- **TASK DIRECTIONS**: When a line in the records contains the string "plots", copy that line.

- **DATA SHOWN**:
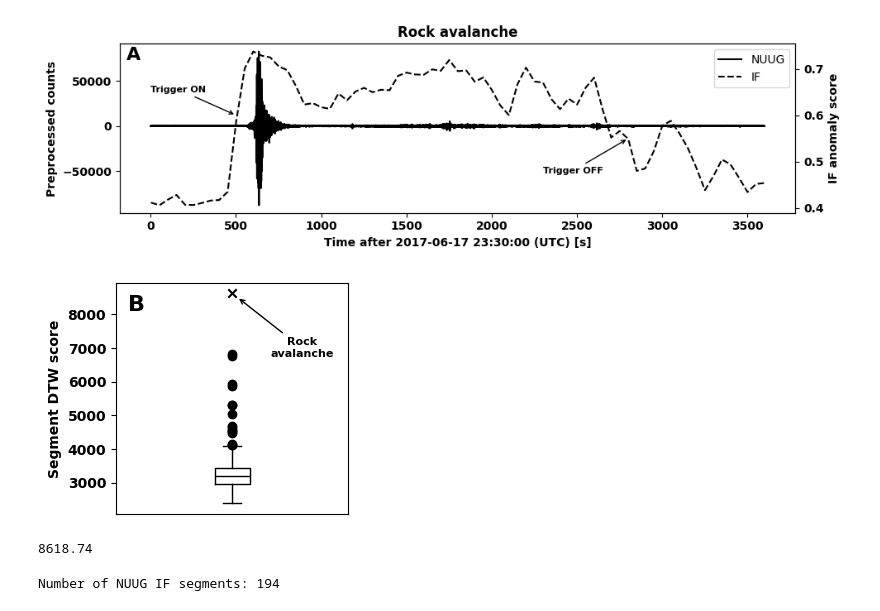
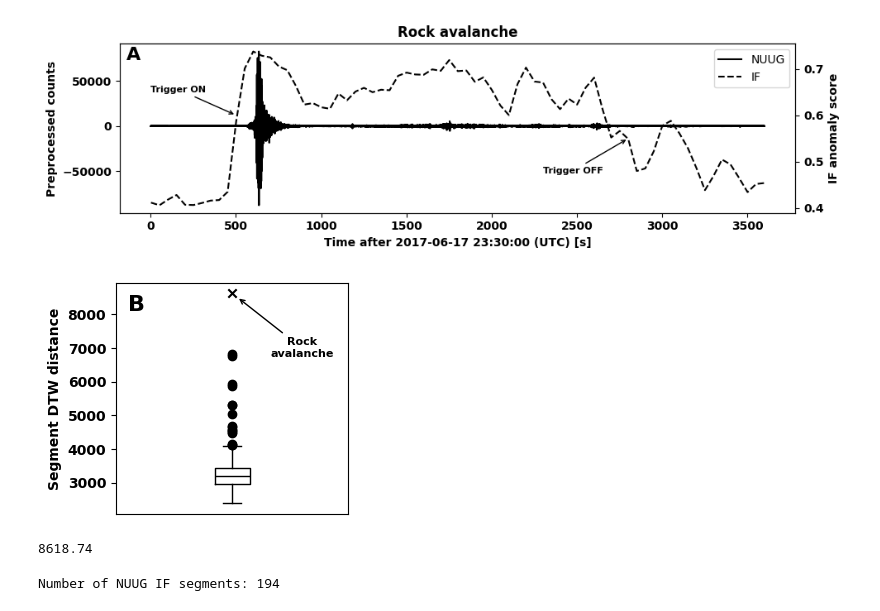
Before and after one commit to FKamper/seismic-isolation-forest, a Jupyter notebook: notebooks/plots.ipynb, the cells around one changed output. Cells and saved outputs as stored; diff of their text form; code cells hidden in the pictures.

Commit message:
fixed type in one plot

```diff
--- a/notebooks/plots.ipynb
+++ b/notebooks/plots.ipynb
@@ -1440,36 +1440,36 @@ ax.tick_params(axis="x", bottom=False)
 
 for element in ["boxes", "whiskers", "caps", "medians"]:
     plt.setp(box[element], color="black")
 
-plt.ylabel("Segment DTW score", fontweight="bold")
+plt.ylabel("Segment DTW distance", fontweight="bold")
 
 for label in ax.get_yticklabels():
     label.set_fontweight("bold")
 
 plt.annotate(
     "Rock\navalanche",
     xy=(1.02, outliers[-1] - 100),
     xytext=(1.3, 7000),
     ha="center",
     va="center",
     arrowprops=dict(arrowstyle="->", color="black"),
     fontsize=8,
     fontweight="bold",
 )
 
 # plt.tight_layout()
 plt.savefig(
-    "../plots/fig03.pdf",
+    "../plots/bp.pdf",
     dpi=300,
     bbox_inches="tight",
     transparent=False,
     pad_inches=0.1,
 )
 plt.show()
 
 print(np.round(np.max(outliers), 2))
 # %% [output]
-[figure, old version]
+[figure, new version]
 8618.74
 # %%
 nuug_if_segments = pd.read_csv("../output/DK/if/segments/NUUG.csv")
```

- **FINISHED TASK**:
Before and after one commit to FKamper/seismic-isolation-forest, a Jupyter notebook: notebooks/plots.ipynb, the cells around one changed output. Cells and saved outputs as stored; diff of their text form; code cells hidden in the pictures.
--- a/notebooks/plots.ipynb
+++ b/notebooks/plots.ipynb
-    "../plots/fig03.pdf",
+    "../plots/bp.pdf",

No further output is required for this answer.